Chong EW et. al. Dietary omega-3 fatty acids and fish intake in the primary prevention of age-related macular degeneration:a systematic review and meta-analysis. Archives of Ophthalmology 2001;126(6):826.33.
Lucas M et. al. Effects of ethyl-eicosapentaenoic acid omega-3 fatty acid supplementation on hot flashes and quality of life among middle-aged women: a double-blind, placebo-controlled, randomized clinical trial. Menopause 2009;16(2):347-66.
Lavie CJ et.al. Omega-3 polyunsaturated fatty acids and cardiovascular disease. Journal of the American College of Cardiology 2009;54(7):585-94.
Deckelbaum RJ et. al. Conclusions and recommendations for the symposium, Beyond Cholesterol: Prevention and Treatment of Coronary Heart Disease with n-3 fatty acids. American Journal of Clinical Nutrition 2008. 87:6:2010s-2s.
Mozaffavian D. Effect of fish oil on heart rate in humans: a meta-analysis of randomized trials. Circulation 2005;112(13):1945-52.
Jacobson TA. Role of n-3 fatty acid in the treatment of hypertriglyceridemia and cardiovascular disease. American Journal of Clinical Nutrition 2008;87(6):1981sw-90s.
Balk EM et.al. Effects of omega-32 fatty acids on serum markers of cardiovascular disease risk: A systemic review. Atherosclerosis 2006;189:19-30.
Morris MC et. al. Does fish oil lower blood pressure? A meta-analysis of controlled trials. Circulation 1993;88(2):523-33.

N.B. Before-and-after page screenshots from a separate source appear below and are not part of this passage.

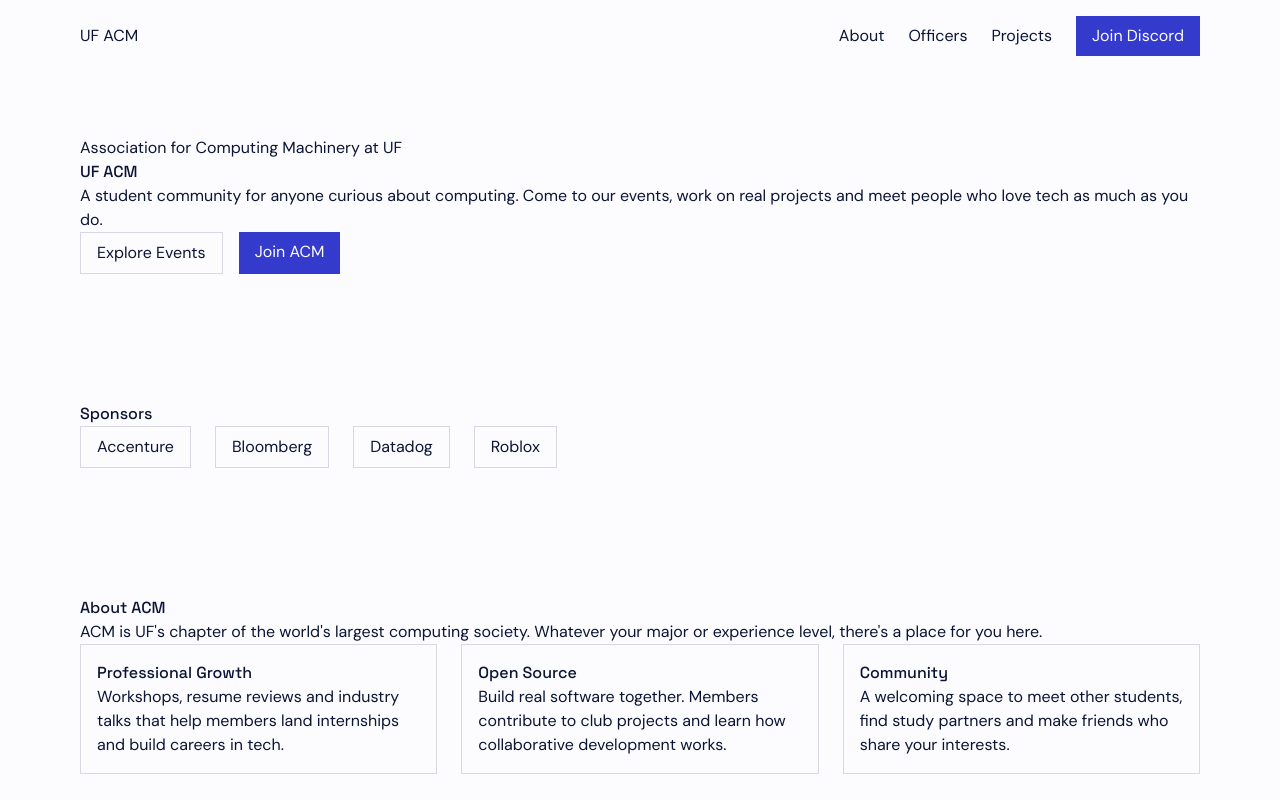
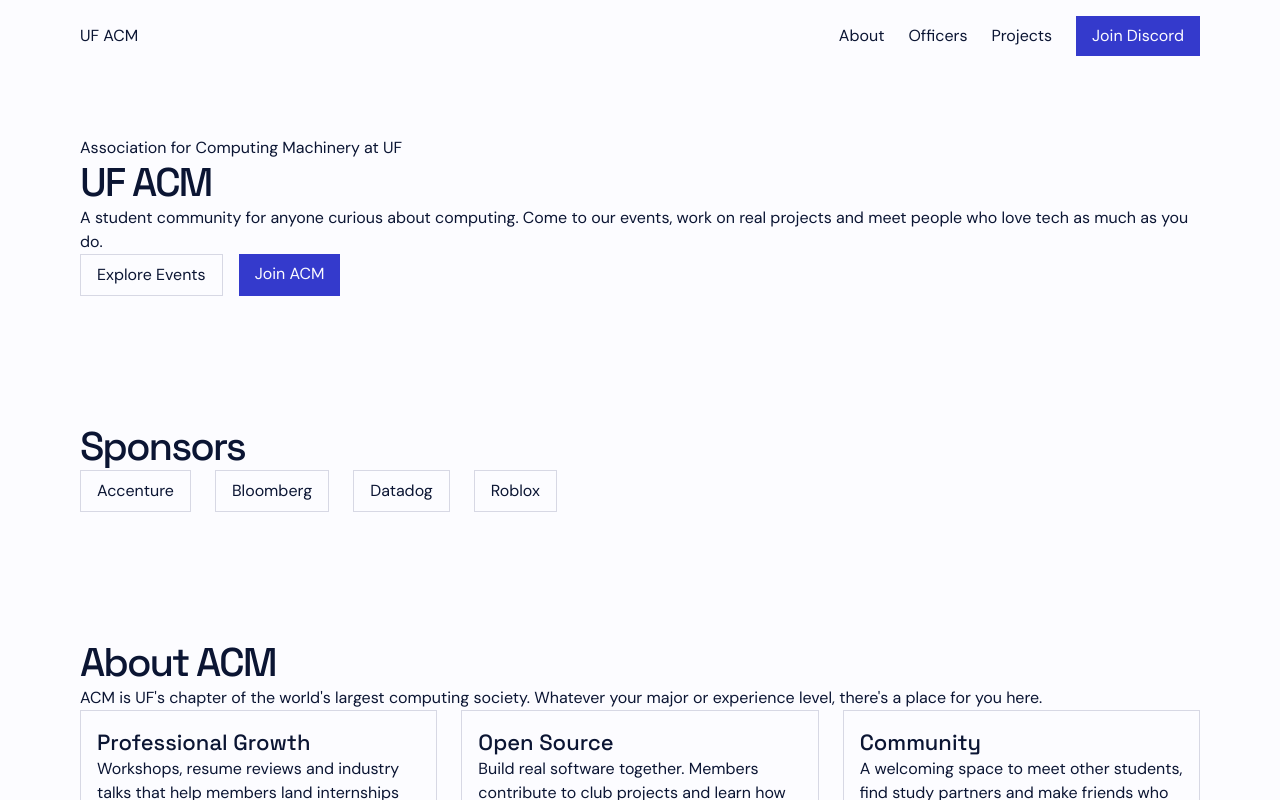
Before and after one commit to uf-acm-design-team/ACM-website, a Next.js app: page / in a window 1280 px wide. Shown: the top 800 px of the page. Built offline with nearby package versions, Linux system fonts and the light colour scheme.

Commit message:
base heading and body styles

```diff
--- a/src/app/globals.css
+++ b/src/app/globals.css
@@ -44,6 +44,21 @@
 
   --font-sans: var(--font-dm-sans);
   --font-display: var(--font-space-grotesk);
+
+  --text-section-heading: 2.5rem;
+  --text-section-heading--line-height: 2.875rem;
+  --text-section-heading--letter-spacing: -0.125rem;
+  --text-section-heading--font-weight: 500;
+
+  --text-h3: 1.375rem;
+  --text-h3--line-height: 1.875rem;
+  --text-h3--letter-spacing: 0;
+  --text-h3--font-weight: 500;
+
+  --text-body: 1rem;
+  --text-body--line-height: 1.5rem;
+  --text-body--letter-spacing: 0;
+  --text-body--font-weight: 400;
 }
 
 @layer base {
@@ -52,10 +67,18 @@
   }
 
   body {
-    @apply bg-background text-navy;
+    @apply bg-background font-sans text-body text-navy;
   }
 
-  h1, h2, h3, h4, h5, h6 {
+  h1, h2 {
+    @apply font-display text-section-heading;
+  }
+
+  h3 {
+    @apply font-display text-h3;
+  }
+
+  h4, h5, h6 {
     @apply font-display font-medium;
   }
 }
```
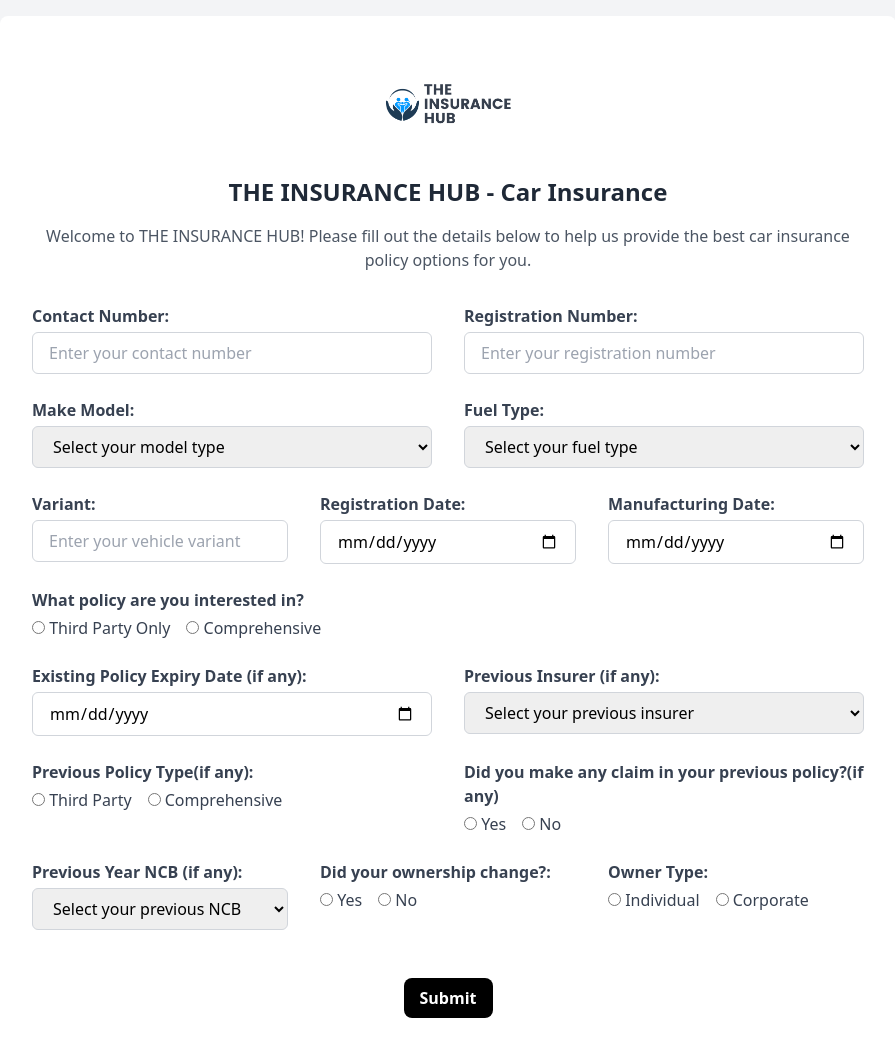
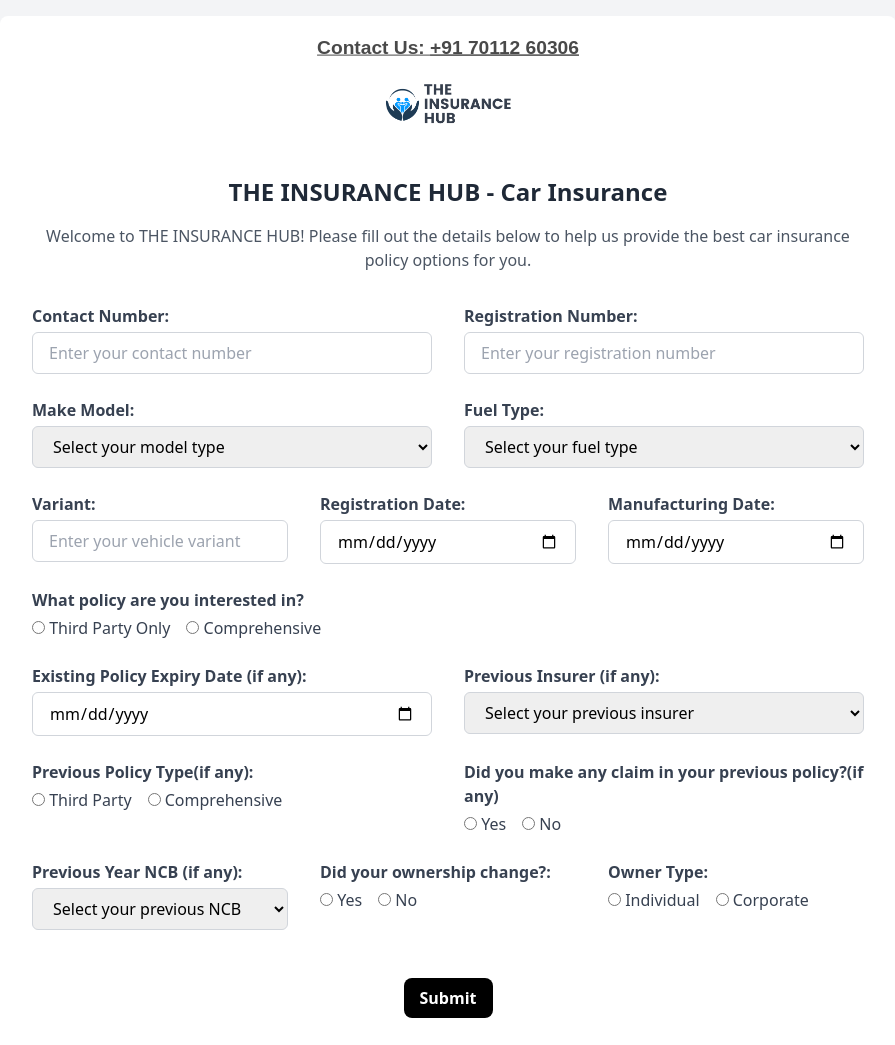
Before and after one commit to IPrinceChoudhary/insurance-hub-form-page, a website: page index.html in a window 1280 px wide. Shown: the top 1045 px of the page, without its empty margins (192-1087 px from the left). Drawn offline with Linux system fonts and the light colour scheme.

Commit message:
contact us added

```diff
--- a/index.html
+++ b/index.html
@@ -21,6 +21,19 @@
     <link rel="stylesheet" href="./public/style.css" />
     <link rel="icon" type="image/png" href="./public//Untitled design (21).png">
     <title>Form</title>
+    <style>
+      span{
+        position: absolute;
+        top: 3rem;
+        transform: translate(-50%, -50%);
+        font-weight: bold;
+        font-family: sans-serif;
+        font-size: 1.2rem;
+        text-decoration: underline;
+        width: 100%;
+        color: #494949;
+      }
+    </style>
   </head>
   <body class="bg-white text-black font-sans">
     <div class="flex justify-center items-center min-h-screen bg-gray-100 p-4">
@@ -39,6 +52,7 @@
               Welcome to THE INSURANCE HUB! Please fill out the details below to
               help us provide the best car insurance policy options for you.
             </p>
+            <span>Contact Us: <a href="tel:+91 70112 60306">+91 70112 60306</a></span>
           </div>
 
           <div class="lg:flex lg:gap-8">
```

Marchioli R et. al. Early protection against sudden death by n-3 polyunsaturated fatty acids after myocardial infarction; time course analysis of the results of the Gruppo Italiano per lo Studio della Sopravvivenza nell’ Infarty Miocardio (GISSI) – Prevenzione. Circulation 2002;105(6):1897-903.
Marchioli R et. al. Antiarrhythmic mechanism of n-3 PUFA and the results of the GISSI – Prevenzione trial. Journal of Membrane Biology 2005;206(2);177-28.
Birch EE et al. (2002) A randomized controlled trial of long-chain polyunsaturated fatty acid supplementation of formula in term infants after weaning at 6 wk of age. American Journal of Clinical Nutrition 75: 570-580.
Birch EE et al.(2000) A randomized controlled trial of early dietary supply of long-chain polyunsaturated fatty acids and mental development in term infants. Developmental Medical Child Neurology, 42:174-181.
Sorgi et al. Effects of an open-label pilot study with high-dose EPA/DHA concentrates on plasma phospholipids and behavior in children with attention deficit hyperactivity disorder. Nutrition Journal2007;6:16.
Richardson and Montgomery. The Oxford-Durham Study: A randomized, controlled trial of dietary supplementation with fatty acids in children with developmental coordination disorder. Pediatrics 2005;115:1360-1366.
Johnson et al. Cognitive findings of an exploratory trial of docosahexaenoic acid and lutein supplementation in older women. Nutritional Neuroscience 2008;11(2):75-83.
Kruger et. al. Calcium, gamma-linolenic acid, eicosapentaenoic acid in senile osteoporosis. Aging Clinical Experimental Research 1998;10(5):385-94.